Information supplied section start

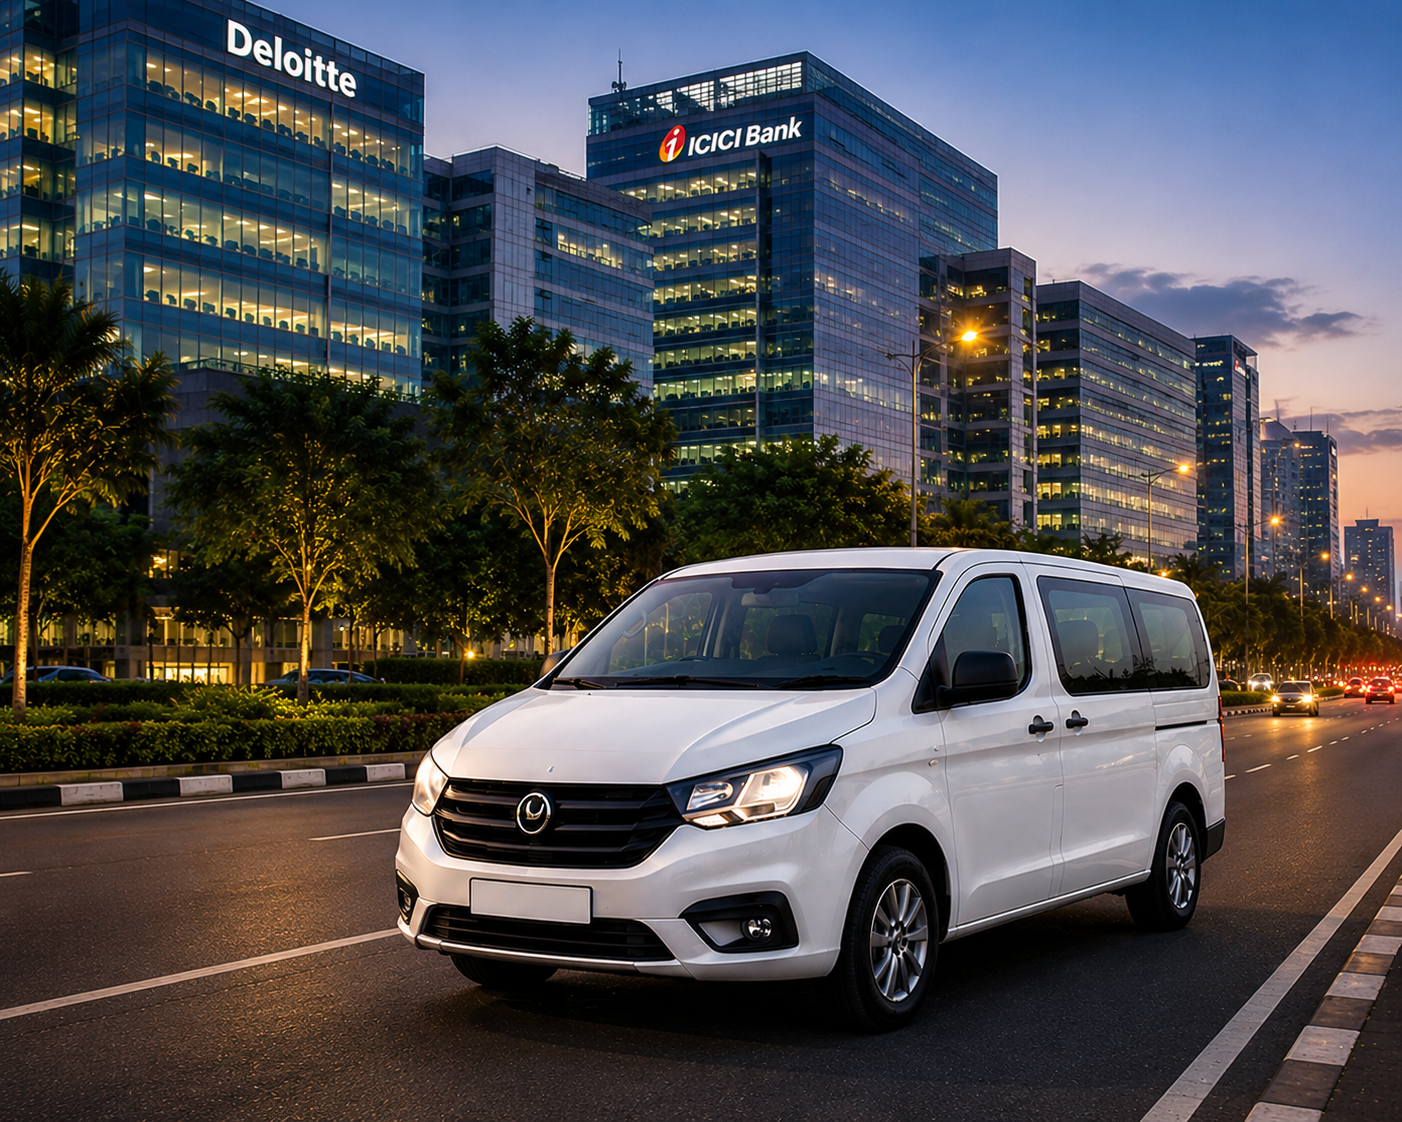
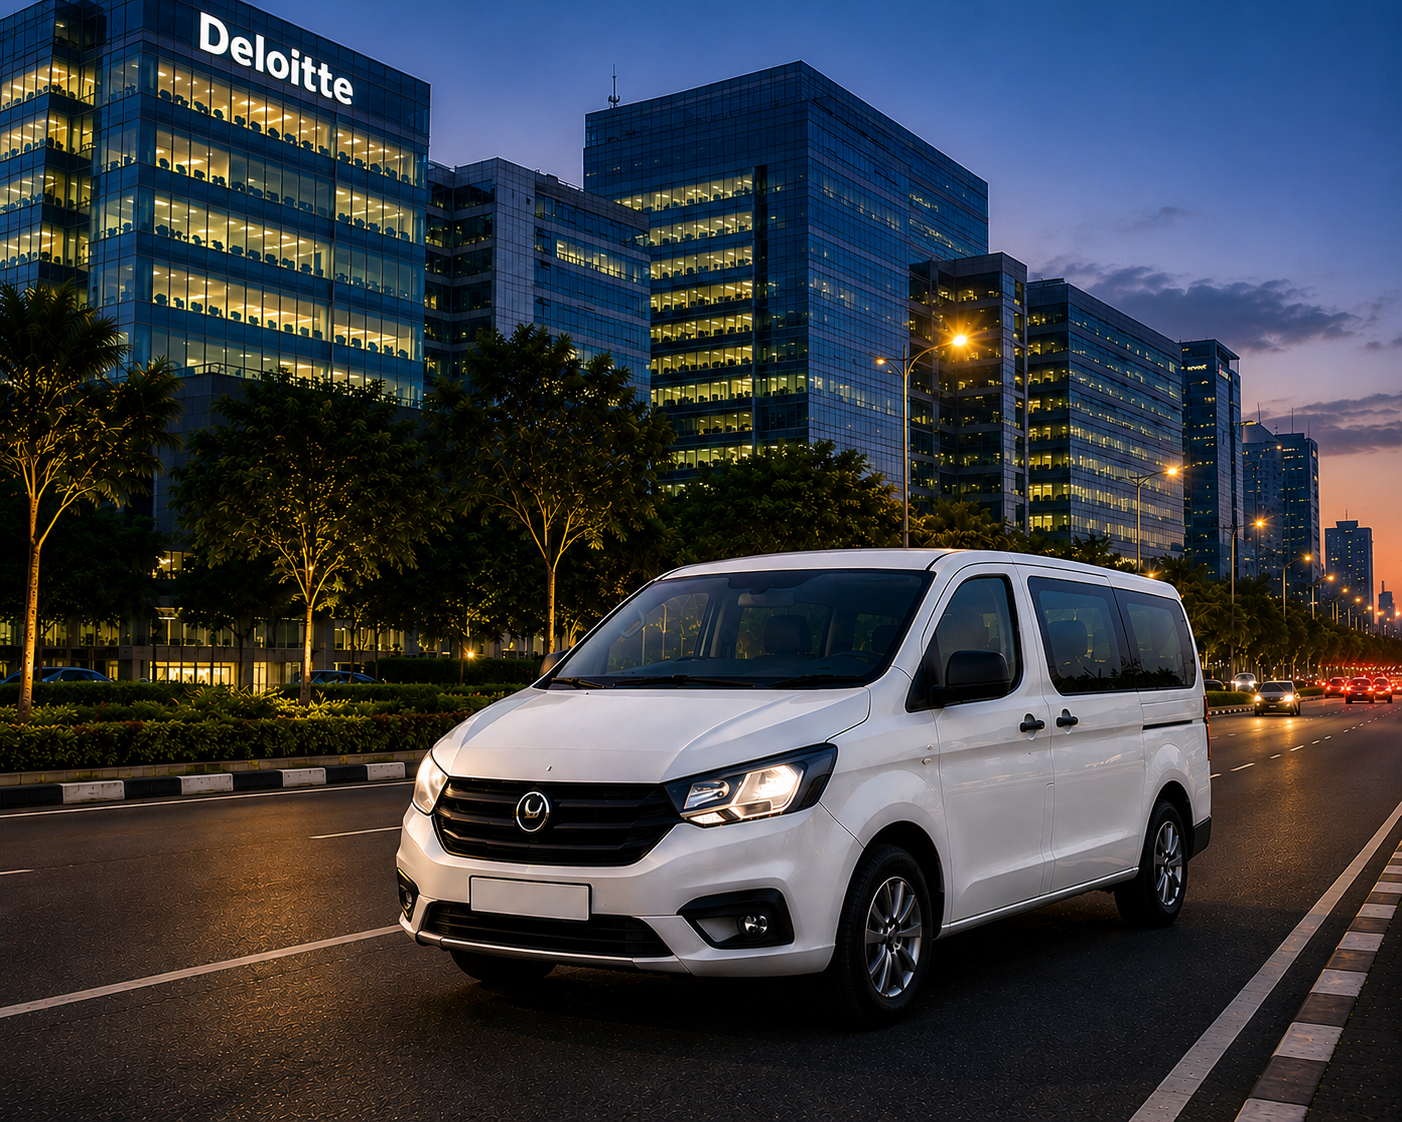
changed emai and address

diff --git a/src/pages/Contact.jsx b/src/pages/Contact.jsx
@@ -40,7 +40,7 @@ export default function Contact() {
               </div>
               <div>
                 <h3 className="font-semibold text-gray-900">Email</h3>
-                <p className="text-gray-600">[email redacted]</p>
+                <p className="text-gray-600">[email redacted]</p>
               </div>
             </div>
             <div className="flex items-start gap-4">
@@ -49,7 +49,7 @@ export default function Contact() {
               </div>
               <div>
                 <h3 className="font-semibold text-gray-900">Office</h3>
-                <p className="text-gray-600">123 Transport Lane, Suite 400<br />City, State 00000</p>
+                <p className="text-gray-600">Hyderabad, Telangana</p>
               </div>
             </div>
             <div className="flex items-start gap-4">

Information supplied section end

Exercise description >>
Taking the material above one line at a time, count the lines that include "Contact" as a word or string, and give only that number.

Written solution >>
3